Action item -
Output the full listing exactly.

=== Section Start ===

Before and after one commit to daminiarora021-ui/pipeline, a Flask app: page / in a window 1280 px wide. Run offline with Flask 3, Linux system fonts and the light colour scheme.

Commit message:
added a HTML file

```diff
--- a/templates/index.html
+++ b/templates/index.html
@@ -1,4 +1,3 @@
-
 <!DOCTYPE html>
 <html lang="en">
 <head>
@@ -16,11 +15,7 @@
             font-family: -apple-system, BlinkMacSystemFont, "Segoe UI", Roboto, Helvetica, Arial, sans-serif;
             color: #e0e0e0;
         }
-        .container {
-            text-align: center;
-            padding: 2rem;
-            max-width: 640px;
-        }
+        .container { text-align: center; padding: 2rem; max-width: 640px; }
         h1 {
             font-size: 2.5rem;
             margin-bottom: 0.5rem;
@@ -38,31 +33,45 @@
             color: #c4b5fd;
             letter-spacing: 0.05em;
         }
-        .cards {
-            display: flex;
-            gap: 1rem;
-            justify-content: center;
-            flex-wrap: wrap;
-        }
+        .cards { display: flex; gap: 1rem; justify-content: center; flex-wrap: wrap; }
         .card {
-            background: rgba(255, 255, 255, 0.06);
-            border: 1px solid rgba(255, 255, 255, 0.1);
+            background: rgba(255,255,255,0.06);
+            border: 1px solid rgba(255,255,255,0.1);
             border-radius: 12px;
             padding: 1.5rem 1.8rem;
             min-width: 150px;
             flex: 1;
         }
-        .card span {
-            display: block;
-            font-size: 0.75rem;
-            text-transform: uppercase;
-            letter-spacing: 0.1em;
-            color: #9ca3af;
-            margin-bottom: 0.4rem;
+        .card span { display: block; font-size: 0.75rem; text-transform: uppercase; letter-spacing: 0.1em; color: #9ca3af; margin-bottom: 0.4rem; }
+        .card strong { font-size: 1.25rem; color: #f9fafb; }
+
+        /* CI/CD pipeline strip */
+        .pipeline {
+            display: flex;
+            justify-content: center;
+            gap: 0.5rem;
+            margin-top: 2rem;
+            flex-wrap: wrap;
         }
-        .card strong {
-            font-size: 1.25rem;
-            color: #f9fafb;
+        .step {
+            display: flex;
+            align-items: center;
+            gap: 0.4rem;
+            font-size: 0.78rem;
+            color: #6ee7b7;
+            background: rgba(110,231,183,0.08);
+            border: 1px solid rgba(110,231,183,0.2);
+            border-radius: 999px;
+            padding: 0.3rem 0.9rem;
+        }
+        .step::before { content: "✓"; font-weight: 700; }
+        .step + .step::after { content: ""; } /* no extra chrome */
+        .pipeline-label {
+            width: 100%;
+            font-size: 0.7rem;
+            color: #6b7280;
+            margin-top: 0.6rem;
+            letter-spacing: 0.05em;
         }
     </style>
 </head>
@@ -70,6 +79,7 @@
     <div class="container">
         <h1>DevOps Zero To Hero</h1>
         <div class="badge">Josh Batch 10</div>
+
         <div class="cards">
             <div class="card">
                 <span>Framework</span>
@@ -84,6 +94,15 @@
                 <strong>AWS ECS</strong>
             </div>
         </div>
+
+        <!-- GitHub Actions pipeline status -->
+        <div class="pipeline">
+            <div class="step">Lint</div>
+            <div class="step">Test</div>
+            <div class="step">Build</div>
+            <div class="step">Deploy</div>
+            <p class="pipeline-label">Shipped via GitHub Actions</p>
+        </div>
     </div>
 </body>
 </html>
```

=== Section End ===

Answer to this problem -
Before and after one commit to daminiarora021-ui/pipeline, a Flask app: page / in a window 1280 px wide. Run offline with Flask 3, Linux system fonts and the light colour scheme.

Commit message:
added a HTML file

```diff
--- a/templates/index.html
+++ b/templates/index.html
@@ -1,4 +1,3 @@
-
 <!DOCTYPE html>
 <html lang="en">
 <head>
@@ -16,11 +15,7 @@
             font-family: -apple-system, BlinkMacSystemFont, "Segoe UI", Roboto, Helvetica, Arial, sans-serif;
             color: #e0e0e0;
         }
-        .container {
-            text-align: center;
-            padding: 2rem;
-            max-width: 640px;
-        }
+        .container { text-align: center; padding: 2rem; max-width: 640px; }
         h1 {
             font-size: 2.5rem;
             margin-bottom: 0.5rem;
@@ -38,31 +33,45 @@
             color: #c4b5fd;
             letter-spacing: 0.05em;
         }
-        .cards {
-            display: flex;
-            gap: 1rem;
-            justify-content: center;
-            flex-wrap: wrap;
-        }
+        .cards { display: flex; gap: 1rem; justify-content: center; flex-wrap: wrap; }
         .card {
-            background: rgba(255, 255, 255, 0.06);
-            border: 1px solid rgba(255, 255, 255, 0.1);
+            background: rgba(255,255,255,0.06);
+            border: 1px solid rgba(255,255,255,0.1);
             border-radius: 12px;
             padding: 1.5rem 1.8rem;
             min-width: 150px;
             flex: 1;
         }
-        .card span {
-            display: block;
-            font-size: 0.75rem;
-            text-transform: uppercase;
-            letter-spacing: 0.1em;
-            color: #9ca3af;
-            margin-bottom: 0.4rem;
+        .card span { display: block; font-size: 0.75rem; text-transform: uppercase; letter-spacing: 0.1em; color: #9ca3af; margin-bottom: 0.4rem; }
+        .card strong { font-size: 1.25rem; color: #f9fafb; }
+
+        /* CI/CD pipeline strip */
+        .pipeline {
+            display: flex;
+            justify-content: center;
+            gap: 0.5rem;
+            margin-top: 2rem;
+            flex-wrap: wrap;
         }
-        .card strong {
-            font-size: 1.25rem;
-            color: #f9fafb;
+        .step {
+            display: flex;
+            align-items: center;
+            gap: 0.4rem;
+            font-size: 0.78rem;
+            color: #6ee7b7;
+            background: rgba(110,231,183,0.08);
+            border: 1px solid rgba(110,231,183,0.2);
+            border-radius: 999px;
+            padding: 0.3rem 0.9rem;
+        }
+        .step::before { content: "✓"; font-weight: 700; }
+        .step + .step::after { content: ""; } /* no extra chrome */
+        .pipeline-label {
+            width: 100%;
+            font-size: 0.7rem;
+            color: #6b7280;
+            margin-top: 0.6rem;
+            letter-spacing: 0.05em;
         }
     </style>
 </head>
@@ -70,6 +79,7 @@
     <div class="container">
         <h1>DevOps Zero To Hero</h1>
         <div class="badge">Josh Batch 10</div>
+
         <div class="cards">
             <div class="card">
                 <span>Framework</span>
@@ -84,6 +94,15 @@
                 <strong>AWS ECS</strong>
             </div>
         </div>
+
+        <!-- GitHub Actions pipeline status -->
+        <div class="pipeline">
+            <div class="step">Lint</div>
+            <div class="step">Test</div>
+            <div class="step">Build</div>
+            <div class="step">Deploy</div>
+            <p class="pipeline-label">Shipped via GitHub Actions</p>
+        </div>
     </div>
 </body>
 </html>
```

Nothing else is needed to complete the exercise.